Universal Pictures is pushing Ron Howard’s new film as an all-star comedy. For me it’s about a 2-starrer. Sure “The Dilemma” features a couple of laugh-out-loud comedy actors whose names will draw in their fans, but some of the darker issues dealt with in the film—adultery, deception, mistrust, and more than a few embarrassing scrapes—make it a fitful comedy, at best. There is preciously little that is hilarious in this story of two college buddies who met as Ball State University sophomores and are now partnered building car motors as B+V Engine Design, a really small, barely afloat Chicago concept company trying to land a big job in Detroit. But there is something off-putting as their resourcefulness is seemingly more by sleigh-0f-marketing-hand than actual brain power. The B+V are Nick Brennan (Kevin James) and Ronny Valentine (Vince Vaughn), the former the engineering genius, the latter the motor-mouth salesman.
The men-are-boys relationships are cuddled, then curdled, by their significant others. Ronny, a recovering gambler, lives with sexy and smart girlfriend Beth (Jennifer Connelly), a up-and-coming chef, but he has trouble popping a marriage proposal, despite Nick’s encouragement. Nick is apparently happy with wife Geneva (Winona Ryder), until Ronny discovers her avidly smooching Zip (Channing Tatum), a tattooed dolt, while scouting out the botanical gardens for the perfect spot to ask Beth for her hand in marriage. Ulcers spread as Ronny holds the distasteful information from his buddy so Nick can concentrate on the impending business deal with Chrysler. As Ronny turns amateur private eye to try and right the wrong side of the manipulative, trampy Geneva and save his friend’s marriage, Nick, Beth, et al, believe Ronny has fallen off the gambler’s wagon and intervention is required. The wayward boys don’t seem to be spending much time on their business, but in this fractured fairy tale, that would not seem to matter as the nearly two-hour feature finally stumbles to a close. Queen Latifah’s side plot as a wacky corporate executive and their Detroit go-between adds to the film’s discomfort level.
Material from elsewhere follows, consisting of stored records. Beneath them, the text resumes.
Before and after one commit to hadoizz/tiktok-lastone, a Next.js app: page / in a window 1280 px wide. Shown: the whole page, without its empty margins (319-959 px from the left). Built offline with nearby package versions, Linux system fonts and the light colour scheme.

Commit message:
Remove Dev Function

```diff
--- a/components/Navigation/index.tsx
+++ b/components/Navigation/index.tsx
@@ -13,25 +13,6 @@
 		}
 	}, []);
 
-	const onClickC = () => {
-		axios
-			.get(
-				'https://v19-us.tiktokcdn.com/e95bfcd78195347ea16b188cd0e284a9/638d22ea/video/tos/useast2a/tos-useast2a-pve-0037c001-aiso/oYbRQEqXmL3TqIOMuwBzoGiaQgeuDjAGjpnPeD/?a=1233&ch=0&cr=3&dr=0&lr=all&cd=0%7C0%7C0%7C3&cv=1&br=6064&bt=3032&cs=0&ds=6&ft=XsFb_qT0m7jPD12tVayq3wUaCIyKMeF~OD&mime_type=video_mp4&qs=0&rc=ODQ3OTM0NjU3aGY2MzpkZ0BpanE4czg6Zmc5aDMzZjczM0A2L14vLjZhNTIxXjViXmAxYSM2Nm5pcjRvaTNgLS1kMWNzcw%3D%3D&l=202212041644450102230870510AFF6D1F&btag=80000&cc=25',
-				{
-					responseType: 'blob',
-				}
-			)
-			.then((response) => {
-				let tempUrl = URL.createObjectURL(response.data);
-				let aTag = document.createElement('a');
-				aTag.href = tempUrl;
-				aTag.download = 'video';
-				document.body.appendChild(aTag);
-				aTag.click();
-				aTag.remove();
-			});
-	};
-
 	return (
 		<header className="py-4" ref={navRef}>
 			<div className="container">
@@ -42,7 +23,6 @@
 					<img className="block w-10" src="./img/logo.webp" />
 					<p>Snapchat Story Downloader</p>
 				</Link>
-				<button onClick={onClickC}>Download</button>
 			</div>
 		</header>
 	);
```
The only funny gag in this semi-serious work is when Ronny asks, metaphorically, his sister Diane (Amy Morton) about infidelity, which she mistakenly believes to be about her marriage. The repercussions provide the few moments of hilarity in a film that basically is a witches brew of screwed-up relationships.
It has been more than a few decades since Ron Howard, who has brought forth some fine comedies like “Gung Ho,” “Parenthood,” and “Night Shift,” has ventured back into the genre. Thrillers (Dan Brown’s “The Da Vinci Code” and “Angels & Demons”) and Academy Award calibre dramas (“Frost/Nixon,” “A Beautiful Mind”) have been his mainstay through the first part of the 21st century. Maybe he needed something like “The Dilemma” to try and rinse the rust off his comedic reins, but there’s a creakiness showing and that may be why the film’s being tossed into the movie-going dredgedom known as January.
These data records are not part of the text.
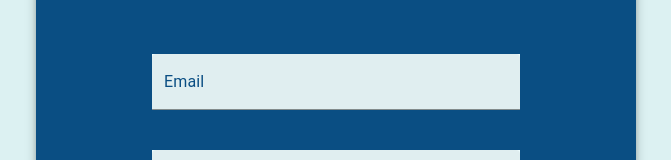
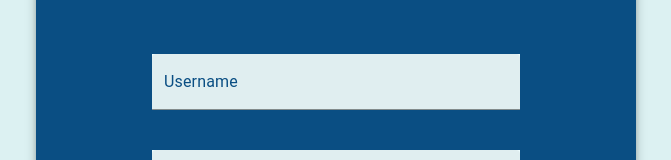
Before and after one commit to DatAmstrongest/Bikemate-Spring, a Next.js app in the folder frontend/: page /login in a window 1280 px wide. Shown: the part 309-469 px from the top of the page, without its empty margins (304-975 px from the left). Built offline with nearby package versions, Linux system fonts and the light colour scheme.

Commit message:
LoginForm is connected to backend

```diff
--- a/frontend/src/components/LoginForm.js
+++ b/frontend/src/components/LoginForm.js
@@ -9,22 +9,40 @@ import { useRouter } from "next/router";
 import InputButton from "@/components/InputButton";
 import styles from "../styles/LoginForm.module.css";
 const LoginForm = () => {
-  const [email, setEmail] = useState("");
+  const [username, setUsername] = useState("");
   const [password, setPassword] = useState("");
 
   const [showPassword, setShowPassword] = React.useState(false);
   const handleClickShowPassword = () => setShowPassword((show) => !show);
+  const submit = async (e) => {
+    e.preventDefault();
+    console.log(
+      JSON.stringify({
+        username,
+        password,
+      })
+    );
+    await fetch("http://localhost:8080/api/auth/signin", {
+      method: "POST",
+      headers: { "Content-Type": "application/json" },
+      body: JSON.stringify({
+        username,
+        password,
+      }),
+    });
 
+    await router.push("/login");
+  };
   const router = useRouter();
   return (
-    <form>
+    <form onSubmit={submit}>
       <TextField
         fullWidth
         variant="filled"
-        label="Email"
+        label="Username"
         className={styles.textField}
-        value={email}
-        onChange={(e) => setEmail(e.target.value)}
+        value={username}
+        onChange={(e) => setUsername(e.target.value)}
         InputLabelProps={{
           className: styles.label,
         }}
```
The only mark of inventive direction here are a half-dozen visual tricks that embellish a character’s lies as representational truth. This first happens when Ronny fibs to Beth about the poison plant pockmarks he received while tumbling at the botanical gardens from witnessing Geneva’s infidelity (where he was escorted by Herbert Trimpy, a groundskeeper played by Clint Howard, Ron’s brother, whose has appeared in many of his sibling’s films). Ronny ad libs that the pustules on his face and arm were caused by “street plants,” which Howard playfully shows the audience in a few film frames of stretched truth.
Sadly, there’s an ominous ugliness to the venture as written by Allan Loeb, perhaps some of the leftover smarminess from his script for last year’s “Wall Street: Money Never Sleeps.” So much anger in such a light comedy will not please audiences no matter what season this film finds itself struggling for an audience. In the middle of the movie, 3 DVDs are shown on the kitchen table in Ronny and Beth’s apartment: “The Breakfast Club,” “Sixteen Candles,” and “Weird Science.” The best advice is to pick any of those over watching the Tums-popping “The Dilemma.”